- Culturally sensitive?
Cultural sensitivity requires solutions that respect local traditions, expectations of the healthcare system, beliefs about health and disease, and patterns of usage of available healthcare services.
Ignoring local health culture, such as traditional healers or medicines, may undermine efforts to introduce e-health initiatives. Or insufficient local resources may lead to abuse of modern medicines, such as using reduced doses of antibiotics which may lead to development of resistant strains capable of global spread. Solid experience and knowledge of cultural limitations must guide the design and implementation of e-health solutions.
- Technologically appropriate?
A ‘technologically appropriate’ application is one that uses the most benign technological solution that achieves the desired purpose within the confines of current social, cultural, environmental, and economic conditions of the setting in which it is to be applied, and which promotes self-sufficiency on the part of those using it in that setting.
Described in this fashion, a technologically appropriate solution would typically be simple to adopt and require fewer resources to operate and maintain (making it more likely to be sustainable and environmentally friendly). Appropriate technology is NOT inferior – indeed, the innovative challenge (scientific, social, and business) – is great.

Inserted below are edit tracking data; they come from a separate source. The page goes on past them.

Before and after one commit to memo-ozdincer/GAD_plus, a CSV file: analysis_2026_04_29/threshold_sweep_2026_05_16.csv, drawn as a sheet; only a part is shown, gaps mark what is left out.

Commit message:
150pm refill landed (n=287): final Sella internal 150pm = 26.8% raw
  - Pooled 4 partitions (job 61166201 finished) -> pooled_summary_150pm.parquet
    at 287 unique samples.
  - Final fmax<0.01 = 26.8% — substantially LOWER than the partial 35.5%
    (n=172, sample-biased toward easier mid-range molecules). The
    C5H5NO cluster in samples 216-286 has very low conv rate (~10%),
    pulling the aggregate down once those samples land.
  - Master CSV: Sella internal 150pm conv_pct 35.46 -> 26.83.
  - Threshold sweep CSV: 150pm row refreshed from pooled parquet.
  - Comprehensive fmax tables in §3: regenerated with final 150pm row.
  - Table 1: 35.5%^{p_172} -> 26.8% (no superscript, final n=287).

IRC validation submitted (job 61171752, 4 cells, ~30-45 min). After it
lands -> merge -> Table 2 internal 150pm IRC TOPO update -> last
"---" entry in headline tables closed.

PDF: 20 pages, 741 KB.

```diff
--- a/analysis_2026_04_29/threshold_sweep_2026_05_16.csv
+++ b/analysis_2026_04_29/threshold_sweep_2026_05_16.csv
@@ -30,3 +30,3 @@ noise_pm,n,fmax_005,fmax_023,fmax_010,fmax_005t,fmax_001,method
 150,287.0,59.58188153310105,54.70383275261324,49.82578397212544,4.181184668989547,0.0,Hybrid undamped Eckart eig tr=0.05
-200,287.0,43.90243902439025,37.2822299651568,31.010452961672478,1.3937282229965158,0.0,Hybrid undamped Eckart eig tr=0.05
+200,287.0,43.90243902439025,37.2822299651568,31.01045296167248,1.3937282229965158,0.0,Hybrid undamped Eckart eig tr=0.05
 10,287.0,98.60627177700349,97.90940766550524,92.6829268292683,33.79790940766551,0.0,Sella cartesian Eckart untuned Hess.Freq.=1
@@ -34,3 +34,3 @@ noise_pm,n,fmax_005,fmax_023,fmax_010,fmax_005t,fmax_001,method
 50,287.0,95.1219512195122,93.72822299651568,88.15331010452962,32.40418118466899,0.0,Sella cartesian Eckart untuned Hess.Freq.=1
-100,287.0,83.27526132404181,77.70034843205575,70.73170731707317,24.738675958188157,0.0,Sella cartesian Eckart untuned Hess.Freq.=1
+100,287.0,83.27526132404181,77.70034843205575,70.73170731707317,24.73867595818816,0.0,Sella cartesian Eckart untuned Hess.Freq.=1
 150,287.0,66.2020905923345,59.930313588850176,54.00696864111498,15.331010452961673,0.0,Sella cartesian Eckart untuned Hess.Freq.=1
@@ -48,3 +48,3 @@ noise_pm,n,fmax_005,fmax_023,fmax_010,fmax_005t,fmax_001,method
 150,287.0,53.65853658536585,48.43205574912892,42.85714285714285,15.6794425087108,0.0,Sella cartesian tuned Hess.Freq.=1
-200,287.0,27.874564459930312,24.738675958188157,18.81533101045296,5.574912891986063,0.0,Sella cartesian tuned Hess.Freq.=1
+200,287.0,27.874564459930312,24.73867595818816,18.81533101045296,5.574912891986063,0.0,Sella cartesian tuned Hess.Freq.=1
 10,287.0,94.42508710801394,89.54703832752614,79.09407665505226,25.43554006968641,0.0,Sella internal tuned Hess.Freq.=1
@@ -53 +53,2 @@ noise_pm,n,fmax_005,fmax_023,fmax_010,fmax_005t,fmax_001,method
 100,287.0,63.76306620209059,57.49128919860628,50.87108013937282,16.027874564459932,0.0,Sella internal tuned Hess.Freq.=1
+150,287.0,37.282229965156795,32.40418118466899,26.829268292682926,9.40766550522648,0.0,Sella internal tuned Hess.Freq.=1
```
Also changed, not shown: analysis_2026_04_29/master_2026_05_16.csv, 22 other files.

To be ‘needs-based’ an e-health solution is identified because it responds to the greatest health need of a country (or sub-national region; or a healthcare facility), not because it is chosen by someone who perceives it to be necessary. For example, needs may be identified because they respond to the largest proportion of the population affected by a disease or the most costly health issue, but they must be demonstrated through evidence.